A phrase I hear all the time from my 4-year-old niece is "I can do it -- all by myself." It's often quite true -- she can indeed put on her jacket and set the table. But she doesn't realize yet that she can't do everything she thinks she can. It's the same with her sister. I told her that one day she might take piano lessons. She explained that she already knows how to play the piano. I refrained from explaining that banging on the keys isn't really playing.

When it comes to financial matters, many of us are like 4-year-olds. We think we can do it all by ourselves. Or maybe we think we should be able to do so, and we get frustrated when confusion sets in. The truth is, not everyone can or should go it alone, and there's no shame in seeking expert help. Got that? No shame.

The latest issue of Consumer Reports magazine reviewed a host of financial-advice services. It found: "Bargain financial planning services can give you solid advice about how to invest for retirement." (It also noted that none of the plans are perfect and that it's still good to question assumptions in any model and to review all numbers, looking for errors. Also check out any advisor before signing up -- learn more from the Securities and Exchange Commission.)

Here are some more of its conclusions:
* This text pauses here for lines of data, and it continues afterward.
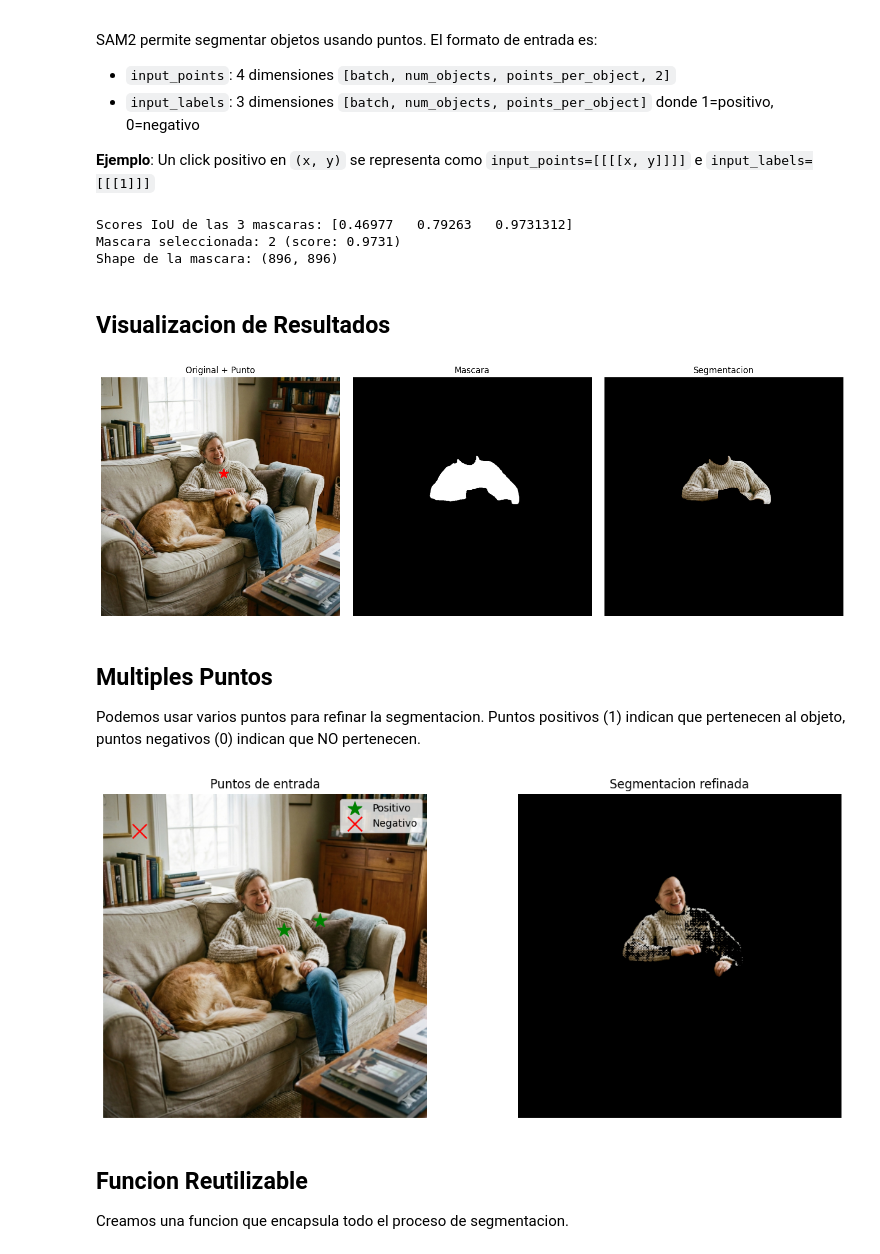
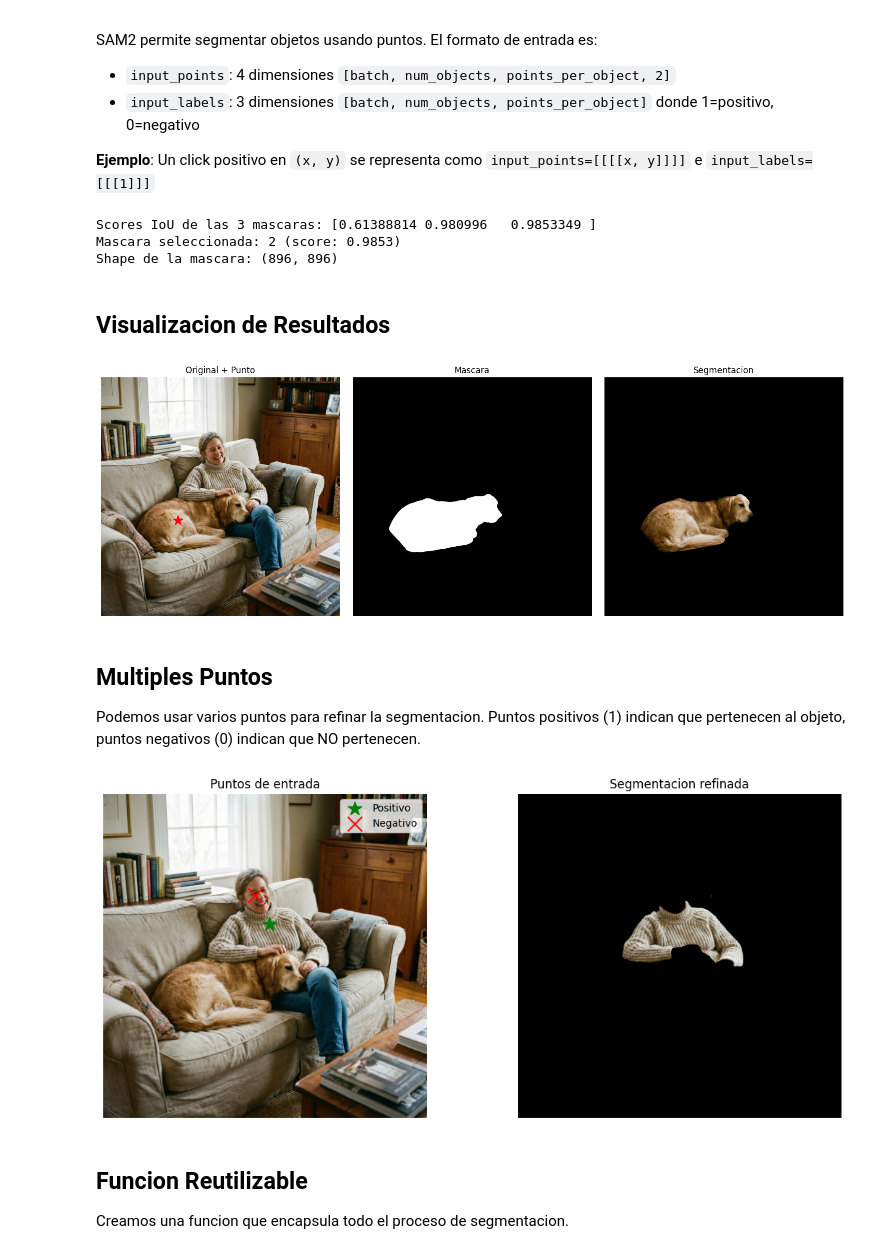
Before and after one commit to sergiovillanueva/Modelos_Fundacionales, a Jupyter notebook: 5_SAM.ipynb, the cells around one changed output. Saved outputs shown, nothing was run; the diff lists cells and outputs as text; code cells hidden in the pictures.

```diff
--- a/5_SAM.ipynb
+++ b/5_SAM.ipynb
@@ -36,8 +36,10 @@ transformers version: 4.57.1
 
 Usamos `facebook/sam2.1-hiera-base-plus`. Si tienes mas memoria GPU, puedes usar `sam2.1-hiera-large`.
 # %%
-model = Sam2Model.from_pretrained("facebook/sam2.1-hiera-base-plus").to(device)
-processor = Sam2Processor.from_pretrained("facebook/sam2.1-hiera-base-plus")
+model_name = "facebook/sam2.1-hiera-base-plus"
+model_name = "facebook/sam2.1-hiera-large"
+model = Sam2Model.from_pretrained(model_name).to(device)
+processor = Sam2Processor.from_pretrained(model_name)
 print("SAM2 cargado")
 # %% [output]
 SAM2 cargado
@@ -87,17 +92,17 @@ SAM2 permite segmentar objetos usando puntos. El formato de entrada es:
 # %%
 # Definir punto de entrada
 # Formato: 4 dimensiones (batch, object, points_per_object, coordinates)
-input_points = [[[[460, 360]]]]  # Click en el camion
+input_points = [[287, 537]]  # Click en en la persona
 
 # Labels: 3 dimensiones (batch, object, point_label)
 # 1 = click positivo, 0 = click negativo
-input_labels = [[[1]]]
+input_labels = [1]
 
 # Procesar con SAM2
 inputs = processor(
     images=image_person_dog,
-    input_points=input_points,
-    input_labels=input_labels,
+    input_points=[[input_points]],
+    input_labels=[[input_labels]],
     return_tensors="pt"
 ).to(device)
 
@@ -121,49 +126,51 @@ print(f"Scores IoU de las 3 mascaras: {scores.cpu().numpy()}")
 print(f"Mascara seleccionada: {best_idx} (score: {scores[best_idx]:.4f})")
 print(f"Shape de la mascara: {best_mask.shape}")
 # %% [output]
-Scores IoU de las 3 mascaras: [0.46977   0.79263   0.9731312]
-Mascara seleccionada: 2 (score: 0.9731)
+Scores IoU de las 3 mascaras: [0.61388814 0.980996   0.9853349 ]
+Mascara seleccionada: 2 (score: 0.9853)
 Shape de la mascara: (896, 896)
 # %% [markdown]
 ## Visualizacion de Resultados
 # %%
 # Visualizar resultados
 fig, axes = plt.subplots(1, 3, figsize=(15, 5))
 
 # Imagen original con punto
 axes[0].imshow(image_person_dog)
-axes[0].scatter([460], [360], c='red', s=200, marker='*')
+axes[0].scatter([287], [537], c='red', s=200, marker='*')
 axes[0].set_title("Original + Punto")
 axes[0].axis("off")
 
 # Mascara
 axes[1].imshow(best_mask, cmap="gray")
 axes[1].set_title("Mascara")
 axes[1].axis("off")
 
 # Resultado
 masked_img = np.array(image_person_dog) * best_mask[:, :, None]
 axes[2].imshow(masked_img.astype(np.uint8))
 axes[2].set_title("Segmentacion")
 axes[2].axis("off")
 
 plt.tight_layout()
 plt.show()
 # %% [output]
-[figure, old version]
+[figure, new version]
 # %% [markdown]
 ## Multiples Puntos
 
 Podemos usar varios puntos para refinar la segmentacion. Puntos positivos (1) indican que pertenecen al objeto, puntos negativos (0) indican que NO pertenecen.
 # %%
 # Multiples puntos: 2 positivos en el camion, 1 negativo en el fondo
-input_points = [[[[460, 360], [420, 280]]]]
-input_labels = [[[1, 1]]]  # 1=positivo, 0=negativo
+
+
+input_points = [[460, 360], [420, 280]]
+input_labels = [1, 0]  # 1=positivo, 0=negativo
 
 inputs = processor(
     images=image_person_dog,
-    input_points=input_points,
-    input_labels=input_labels,
+    input_points=[[input_points]],
+    input_labels=[[input_labels]],
     return_tensors="pt"
 ).to(device)
 
@@ -185,8 +192,8 @@ fig, axes = plt.subplots(1, 2, figsize=(12, 5))
 
 axes[0].imshow(image_person_dog)
 # Puntos positivos en verde, negativos en rojo
-axes[0].scatter([500, 600], [375, 350], c='green', s=200, marker='*', label='Positivo')
-axes[0].scatter([100], [100], c='red', s=200, marker='x', label='Negativo')
+axes[0].scatter(input_points[0][0], input_points[0][1], c='green', s=200, marker='*', label='Positivo')
+axes[0].scatter(input_points[1][0], input_points[1][1], c='red', s=200, marker='x', label='Negativo')
 axes[0].legend()
 axes[0].set_title("Puntos de entrada")
 axes[0].axis("off")
@@ -199,7 +206,7 @@ axes[1].axis("off")
 plt.tight_layout()
 plt.show()
 # %% [output]
-[figure, old version]
+[figure, new version]
 # %% [markdown]
 ## Funcion Reutilizable
 
```
Also changed, not shown: parts of 7 cells of this notebook, 6 other files.
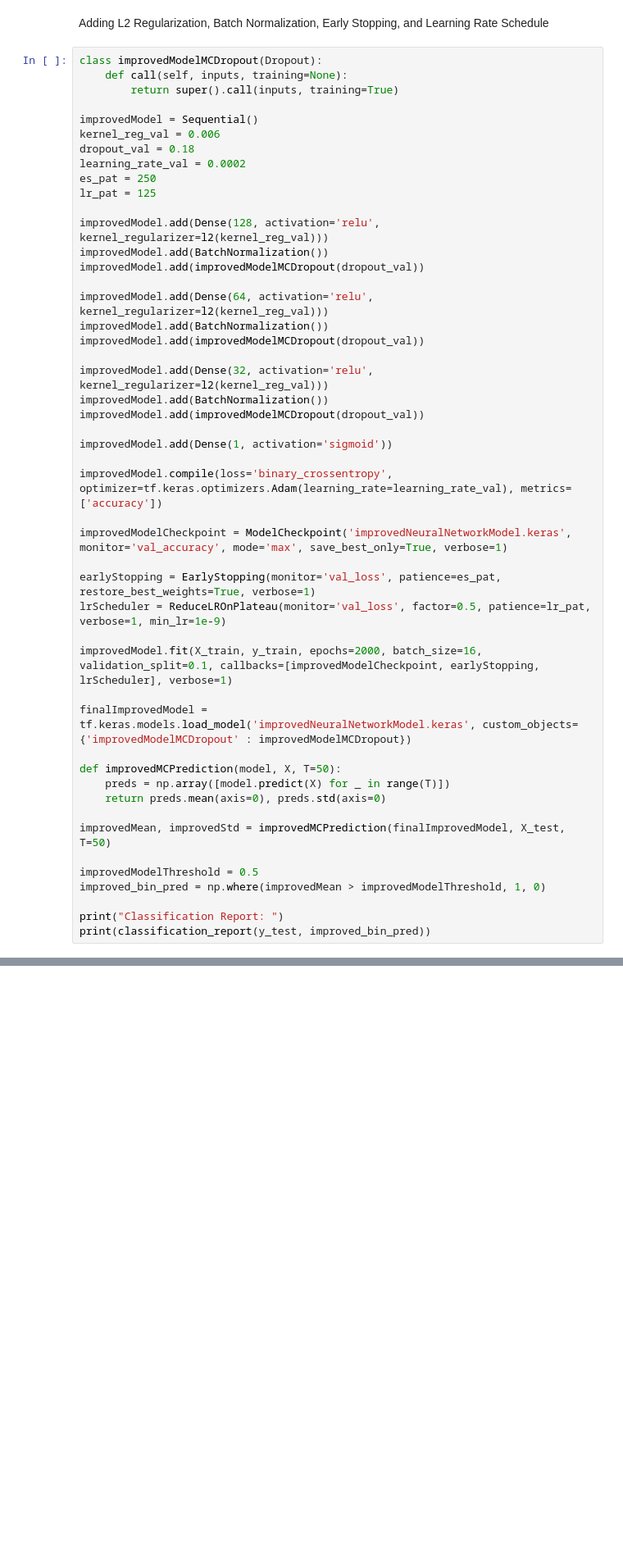
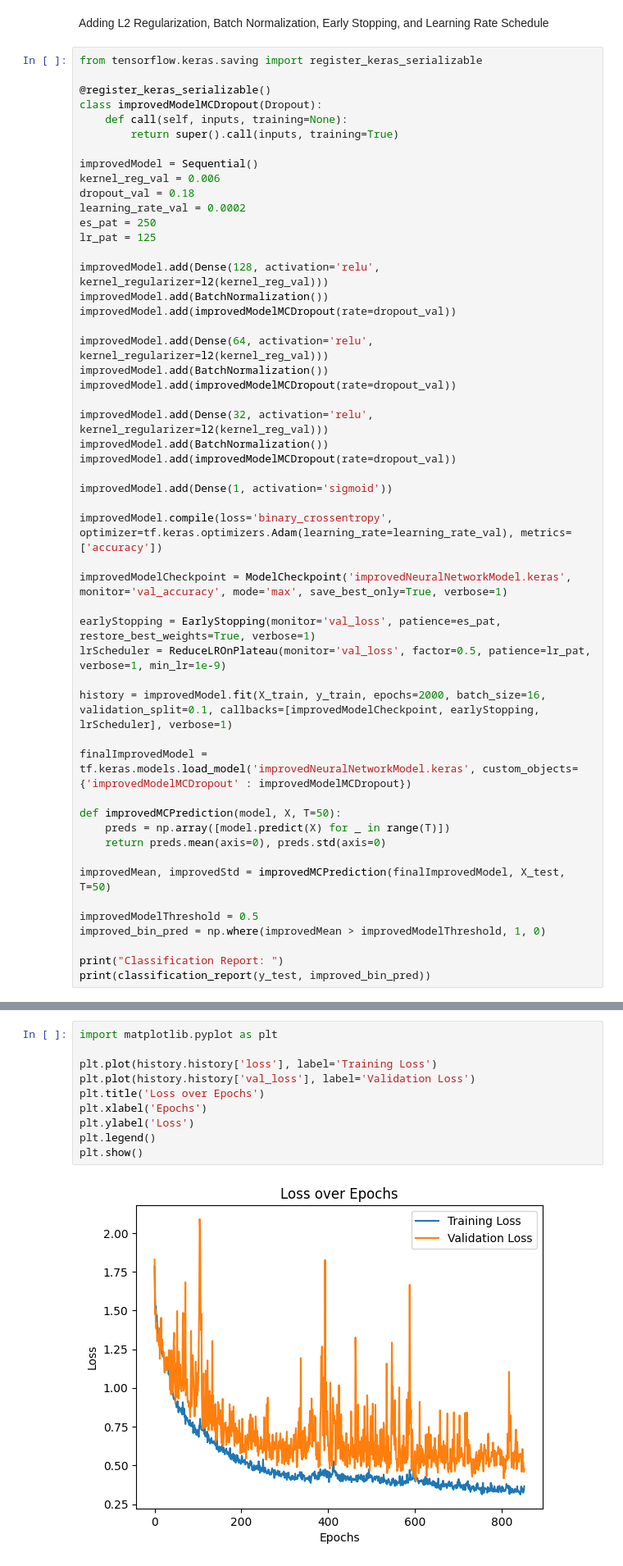
Before and after one commit to Addy2004/Heart-Disease-Prediction-Capstone-Project-Group-55, a Jupyter notebook: neuralnetwork.ipynb, the cells around one changed output, grey strips where cells are left out. Shown at 82% size. Drawn from its saved outputs; the diff is of its cells as text; blank space fills up the shorter version.

```diff
--- a/neuralnetwork.ipynb
+++ b/neuralnetwork.ipynb
@@ -241,6 +235,9 @@ Uncertainity Estimates (Standard Deviation of Predictions):
 # %% [markdown]
 Adding L2 Regularization, Batch Normalization, Early Stopping, and Learning Rate Schedule
 # %%
+from tensorflow.keras.saving import register_keras_serializable
+
+@register_keras_serializable()
 class improvedModelMCDropout(Dropout):
     def call(self, inputs, training=None):
         return super().call(inputs, training=True)
@@ -254,15 +251,15 @@ lr_pat = 125
 
 improvedModel.add(Dense(128, activation='relu', kernel_regularizer=l2(kernel_reg_val)))
 improvedModel.add(BatchNormalization())
-improvedModel.add(improvedModelMCDropout(dropout_val))
+improvedModel.add(improvedModelMCDropout(rate=dropout_val))
 
 improvedModel.add(Dense(64, activation='relu', kernel_regularizer=l2(kernel_reg_val)))
 improvedModel.add(BatchNormalization())
-improvedModel.add(improvedModelMCDropout(dropout_val))
+improvedModel.add(improvedModelMCDropout(rate=dropout_val))
 
 improvedModel.add(Dense(32, activation='relu', kernel_regularizer=l2(kernel_reg_val)))
 improvedModel.add(BatchNormalization())
-improvedModel.add(improvedModelMCDropout(dropout_val))
+improvedModel.add(improvedModelMCDropout(rate=dropout_val))
 
 improvedModel.add(Dense(1, activation='sigmoid'))
 
@@ -273,7 +270,7 @@ improvedModelCheckpoint = ModelCheckpoint('improvedNeuralNetworkModel.keras', mo
 earlyStopping = EarlyStopping(monitor='val_loss', patience=es_pat, restore_best_weights=True, verbose=1)
 lrScheduler = ReduceLROnPlateau(monitor='val_loss', factor=0.5, patience=lr_pat, verbose=1, min_lr=1e-9)
 
-improvedModel.fit(X_train, y_train, epochs=2000, batch_size=16, validation_split=0.1, callbacks=[improvedModelCheckpoint, earlyStopping, lrScheduler], verbose=1)
+history = improvedModel.fit(X_train, y_train, epochs=2000, batch_size=16, validation_split=0.1, callbacks=[improvedModelCheckpoint, earlyStopping, lrScheduler], verbose=1)
 
 finalImprovedModel = tf.keras.models.load_model('improvedNeuralNetworkModel.keras', custom_objects={'improvedModelMCDropout' : improvedModelMCDropout})
 
@@ -308,0 +308,12 @@ Epoch 1151: val_accuracy did not improve from 0.
+# %%
+import matplotlib.pyplot as plt
+
+plt.plot(history.history['loss'], label='Training Loss')
+plt.plot(history.history['val_loss'], label='Validation Loss')
+plt.title('Loss over Epochs')
+plt.xlabel('Epochs')
+plt.ylabel('Loss')
+plt.legend()
+plt.show()
+# %% [output]
+[figure, added]
```
Also changed, not shown: parts of 33 cells of this notebook, 15 other files.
  • An independent, fee-only planner is best if you need face-to-face interaction and have lots of questions to ask. Getting such a planner can cost around $3,000.
  • Vanguard's "Personal Financial Report" is good if you "mainly want retirement advice and are willing to invest most of your money with Vanguard." Its cost varies -- it's a bit less if you're a Vanguard client, and the cost is lower if you have a lot of money invested.
  • Less expensive plans ranged from being free to costing around $650. Consider the "Retirement Income Manager" from T. Rowe Price (NASDAQ:TROW), which costs $500 and is free if you have $1 million or more invested. Like a bunch of other plans, it was deemed fairly conservative in what it recommended for retirees.
  • Free planning services are offered by Fidelity Investments, Wachovia Bank (NYSE:WB), and Charles Schwab (NASDAQ:SCHW). They received mixed marks as well for offering no specific mutual fund recommendations, among other things.

Permit me to offer two more possibilities for you: First, let us help you find a good pro. Our guidance can help you zero in on the right questions to ask as you interview candidates, for example. It's important to take the time to find a trustworthy advisor with whom you're comfortable.

Next, consider checking out our own affordable personal finance planning service, TMF Money Advisor. You can try it out for free for a whole month -- that's a pretty good bargain. During that time, you can run lots of numbers, explore various scenarios, and ask all your questions over the phone with financial pros.

Remember, it's OK to ask for help. If you're not confident of your financial savviness, why not tap the expertise of people who focus on this stuff for a living, instead of winging it on your own?

Longtime Fool contributor Selena Maranjian does not own shares of any companies mentioned in this article. Charles Schwab is a Motley Fool Stock Advisor pick. The Fool has a disclosure policy.